From time to time, I write about the use of virtual administrative services. Jared Correia and I recently spewed out a podcast about that exact topic. Jared and I tend to have fun doing these things because we both are (read: think we are) hilarious.
The post below is from Amy Thomson, the Producer of the Legal Talk Network (i.e., no, I am not starting to write posts in the third person). Enjoy.
Chad Burton, founder of the virtual-law-firm Burton Law, was recently invited to be a guest on The Legal Toolkit. Host Jared Correia was interested to hear more about Burton’s work with the virtual services he employs in his law firm. Burton finds them to be economical, easy, and effective. The Legal Toolkit is a Legal Talk Network program which invites experienced and forward-thinking lawyers to share a certain service, idea, or program, that they use in their practice, with their peers. Burton has found that going virtual has allowed him to better serve his clients with the best possible service and the lowest possible prices.

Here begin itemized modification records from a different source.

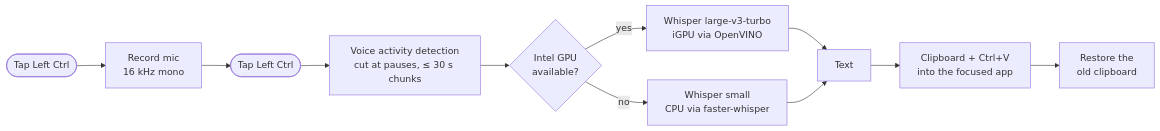
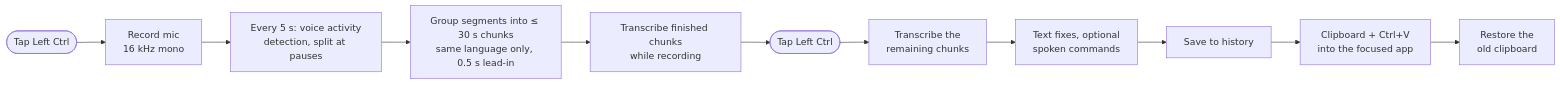
The diagram in README.md (philipp-sz/WhisperClaude), drawn with Mermaid before and after one commit. The commit also changed other lines of this file and 7 other files, not shown here.

````diff
--- a/README.md
+++ b/README.md
@@ -114,13 +70,13 @@
 ```mermaid
 flowchart LR
     A([Tap Left Ctrl]) --> B[Record mic<br/>16 kHz mono]
-    B --> C([Tap Left Ctrl])
-    C --> D[Voice activity detection<br/>cut at pauses, ≤ 30 s chunks]
-    D --> E{Intel GPU<br/>available?}
-    E -- yes --> F[Whisper large-v3-turbo<br/>iGPU via OpenVINO]
-    E -- no --> G[Whisper small<br/>CPU via faster-whisper]
-    F --> H[Text]
-    G --> H
-    H --> I[Clipboard + Ctrl+V<br/>into the focused app]
-    I --> J[Restore the<br/>old clipboard]
+    B --> C[Every 5 s: voice activity<br/>detection, split at pauses]
+    C --> D[Group segments into ≤ 30 s chunks<br/>same language only, 0.5 s lead-in]
+    D --> E[Transcribe finished chunks<br/>while recording]
+    E --> F([Tap Left Ctrl])
+    F --> G[Transcribe the<br/>remaining chunks]
+    G --> H[Text fixes, optional<br/>spoken commands]
+    H --> I[Save to history]
+    I --> J[Clipboard + Ctrl+V<br/>into the focused app]
+    J --> K[Restore the<br/>old clipboard]
 ```
````
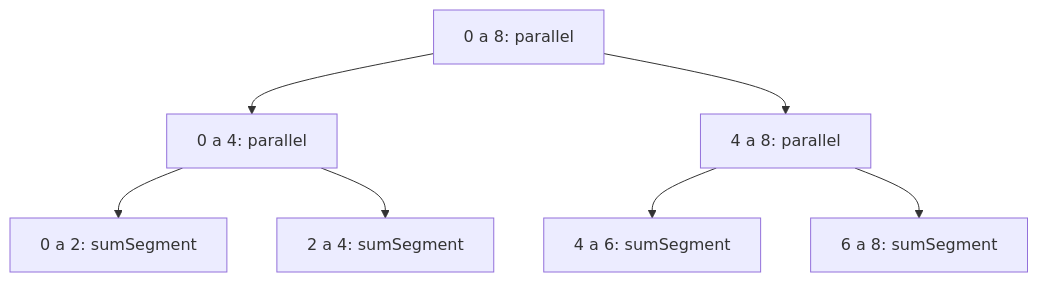
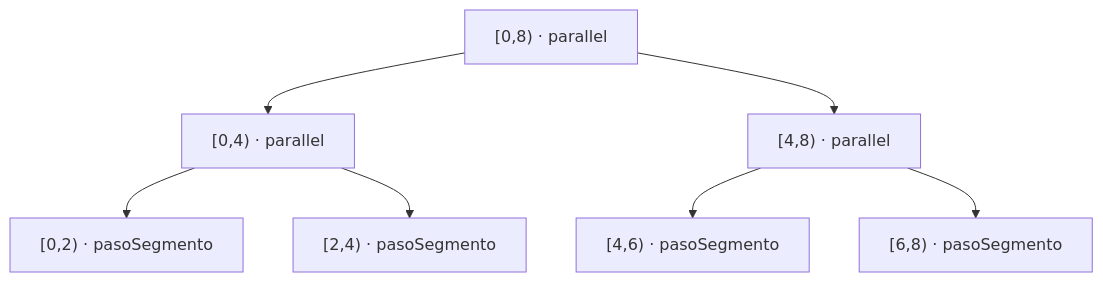
The first of 2 diagrams in docs/paralelizacion.md (EjerciciosClasesCardel/pfc-taller-4-simulacion-particulas), drawn with Mermaid before and after one commit. The commit also changed other lines of this file and 1 other file, not shown here.

````diff
--- a/docs/paralelizacion.md
+++ b/docs/paralelizacion.md
@@ -69,9 +94,9 @@
 ```mermaid
 graph TD
-    A["0 a 8: parallel"] --> B["0 a 4: parallel"]
-    A --> C["4 a 8: parallel"]
-    B --> D["0 a 2: sumSegment"]
-    B --> E["2 a 4: sumSegment"]
-    C --> F["4 a 6: sumSegment"]
-    C --> G["6 a 8: sumSegment"]
+    A["[0,8) · parallel"] --> B["[0,4) · parallel"]
+    A --> C["[4,8) · parallel"]
+    B --> D["[0,2) · pasoSegmento"]
+    B --> E["[2,4) · pasoSegmento"]
+    C --> F["[4,6) · pasoSegmento"]
+    C --> G["[6,8) · pasoSegmento"]
 ```
````
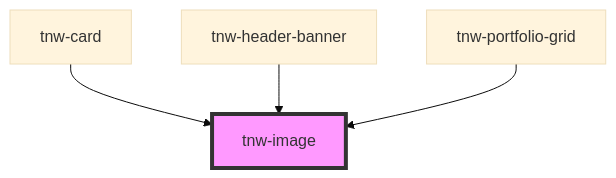
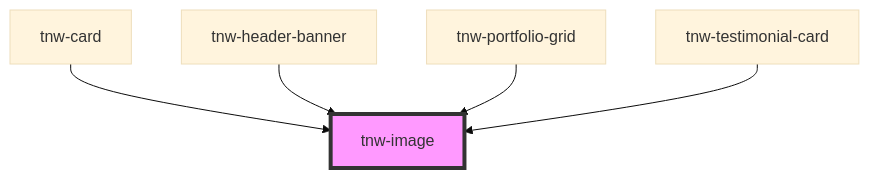
One commit to technway/technway-component-library changed the diagram in packages/stencil-library/src/components/tnw-image/readme.md. Above: the diagram before and after it, drawn with Mermaid (base theme). The commit also changed other lines of this file and 26 other files, not shown here.

Commit message:
feat(components): create new 'tnw-testimonial-card' and 'tnw-multi-row-carousel' components

````diff
--- a/packages/stencil-library/src/components/tnw-image/readme.md
+++ b/packages/stencil-library/src/components/tnw-image/readme.md
@@ -87,7 +88,8 @@
 ```mermaid
 graph TD;
   tnw-card --> tnw-image
   tnw-header-banner --> tnw-image
   tnw-portfolio-grid --> tnw-image
+  tnw-testimonial-card --> tnw-image
   style tnw-image fill:#f9f,stroke:#333,stroke-width:4px
 ```
````
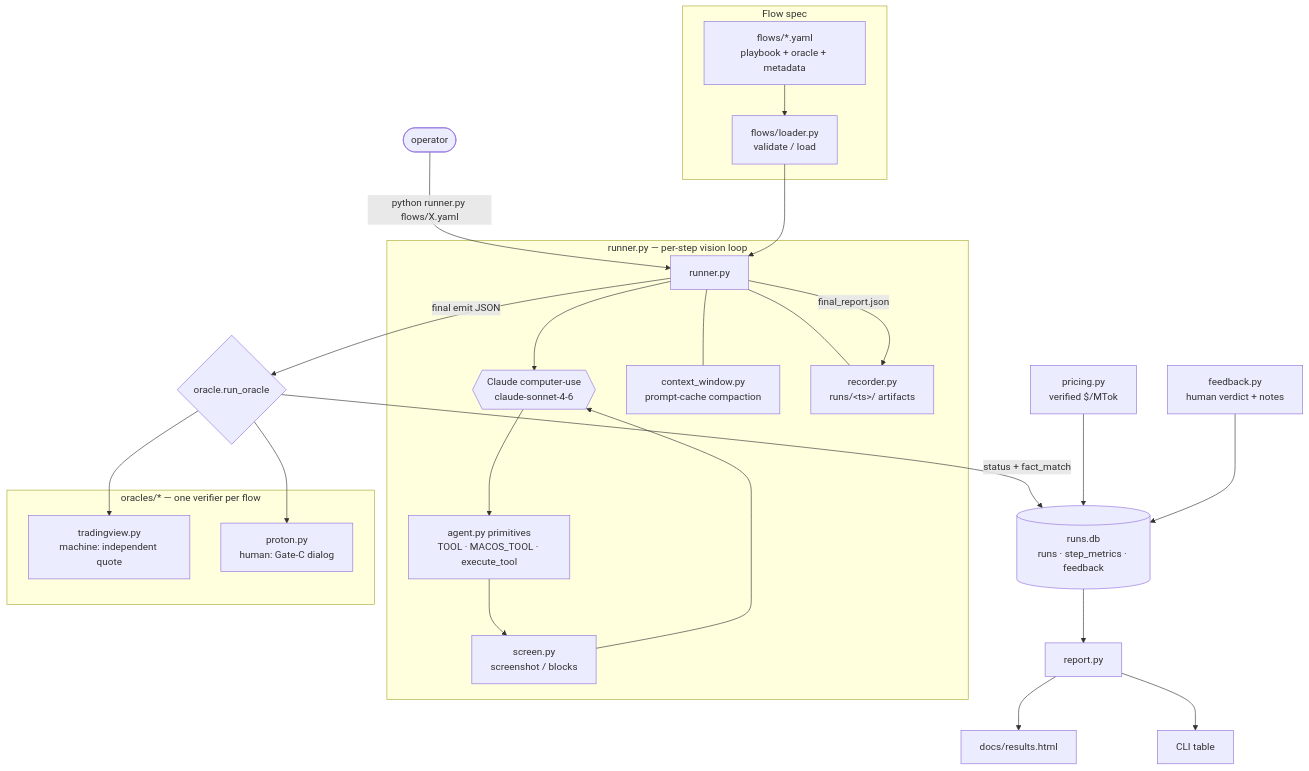
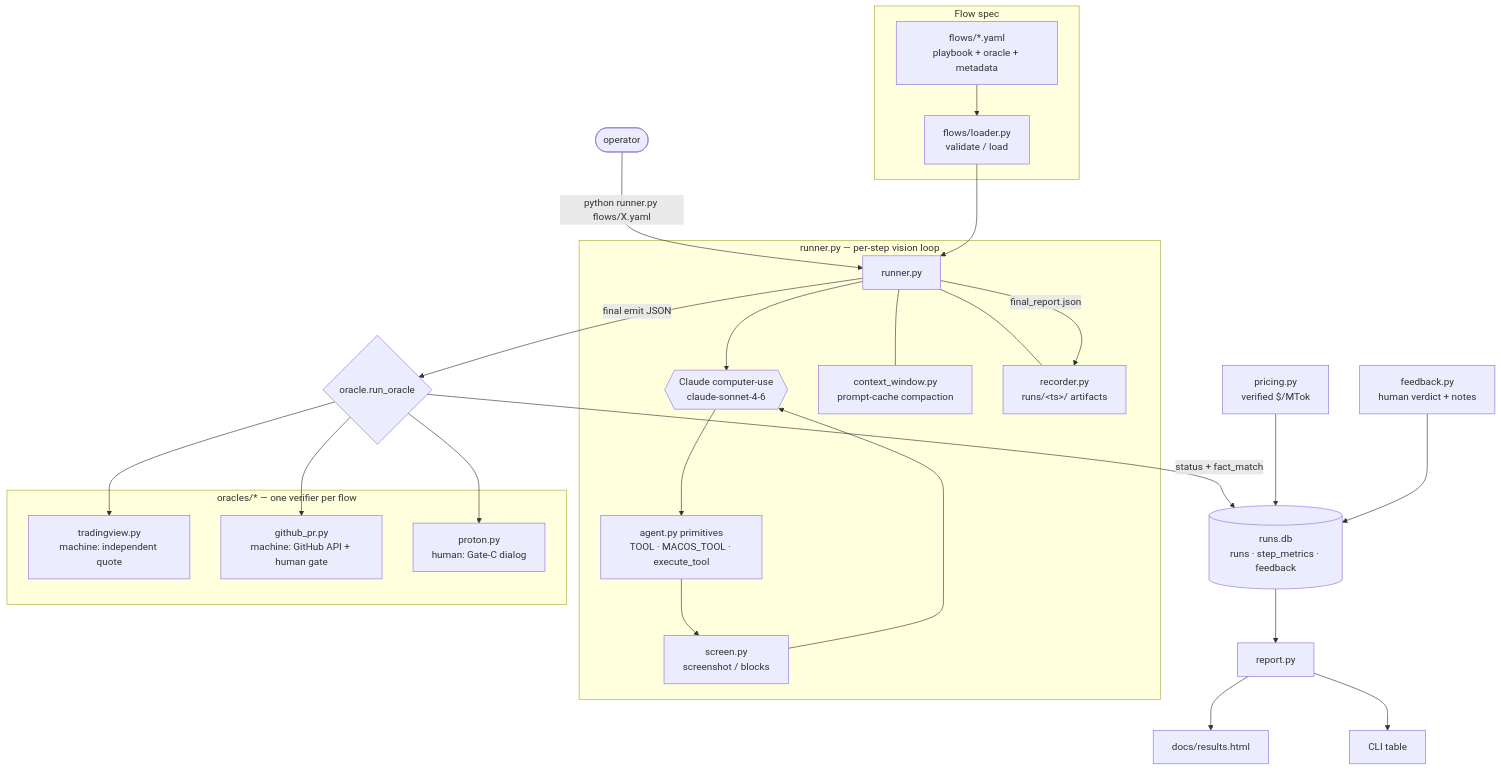
Before and after one commit to eshaanmathakari/sholay: the diagram in docs/ARCHITECTURE.md, drawn with Mermaid. The commit also changed other lines of this file and 13 other files, not shown here.

First line of the commit message:
Add Flow #2: github_notion_intake + computer-use reliability fixes

````diff
--- a/docs/ARCHITECTURE.md
+++ b/docs/ARCHITECTURE.md
@@ -35,41 +35,43 @@
 ```mermaid
 flowchart TD
     user([operator]) -->|python runner.py flows/X.yaml| runner
 
     subgraph spec [Flow spec]
       yaml[flows/*.yaml<br/>playbook + oracle + metadata]
       loader[flows/loader.py<br/>validate / load]
       yaml --> loader
     end
     loader --> runner
 
     subgraph loop [runner.py — per-step vision loop]
       runner[runner.py]
       claude{{Claude computer-use<br/>claude-sonnet-4-6}}
       prims[agent.py primitives<br/>TOOL · MACOS_TOOL · execute_tool]
       screen[screen.py<br/>screenshot / blocks]
       ctx[context_window.py<br/>prompt-cache compaction]
       rec[recorder.py<br/>runs/&lt;ts&gt;/ artifacts]
       runner --> claude --> prims --> screen --> claude
       runner --- ctx
       runner --- rec
     end
 
     runner -->|final emit JSON| oracle
     subgraph oracles [oracles/* — one verifier per flow]
       tv[tradingview.py<br/>machine: independent quote]
+      gh[github_pr.py<br/>machine: GitHub API + human gate]
       pr[proton.py<br/>human: Gate-C dialog]
     end
     oracle{oracle.run_oracle}
     oracle --> tv
+    oracle --> gh
     oracle --> pr
 
     oracle -->|status + fact_match| db[(runs.db<br/>runs · step_metrics · feedback)]
     runner -->|final_report.json| rec
     pricing[pricing.py<br/>verified $/MTok] --> db
 
     db --> report[report.py]
     report --> html[docs/results.html]
     report --> cli[CLI table]
     fb[feedback.py<br/>human verdict + notes] --> db
 ```
````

Listen here: Virtual Staffing: Implementation and Management
Burton Law uses virtual staffing to manage its phones, accounting, online documents, and secure delivery of email services. “What happens when you jump into this virtual staff world,” he explains, “is you are creating a different relationship with those you are working with.” You can pay by the hour, for example, allowing you to scale the work down to exactly what you need.
“It makes sense from a financial perspective,” Correia says, “how about from a workflow perspective?” Burton had a myriad of ways to maintain workflow with virtual staff. Video conferencing is a good way to keep all team members, on-site and virtual, connected. Especially when a process or aspect of the company changes, it’s good to schedule a conference. A screen share is an easy way to demonstrate new programs or tasks. “We also get together in person,” Burton says, “Just because we have this virtual label, [getting together] is still incredibly important.” These meetings don’t have to be formal. Burton Law has a package of tickets to the Dayton Dragons baseball games. This is a fun, informal way to get the virtual office together.
“There are a lot of creative ways to do it,” Burton says, “To still create the collaborative environment and a culture that is productive, even though it’s a ‘virtual arrangement.’”
The host wrapped up the interview with a more general question: “What would you say to those attorneys and law firms who see some of the advantages of virtualization, but they’re just not quite ready to take the next step?” he asks. Burton recommends to start by doing a general overview of your practice and start looking for the challenges. Burton’s initial issue was bringing all the paperwork he needed on vacation with his family. He looked into cloud based solutions, and found something that allowed him to be more mobile, with less paper, and address the challenge. “You think, look if I could change this, what would I do?” Burton says, “and then you find what’s out there.” Start doing the research because chances are there is a solution to the problem. When you turn your practice into your best practice, your clients will notice. “You don’t have to become a ‘virtual practice.’” Burton says, “but if that makes it easier on you, you’ll be able to serve your clients better.”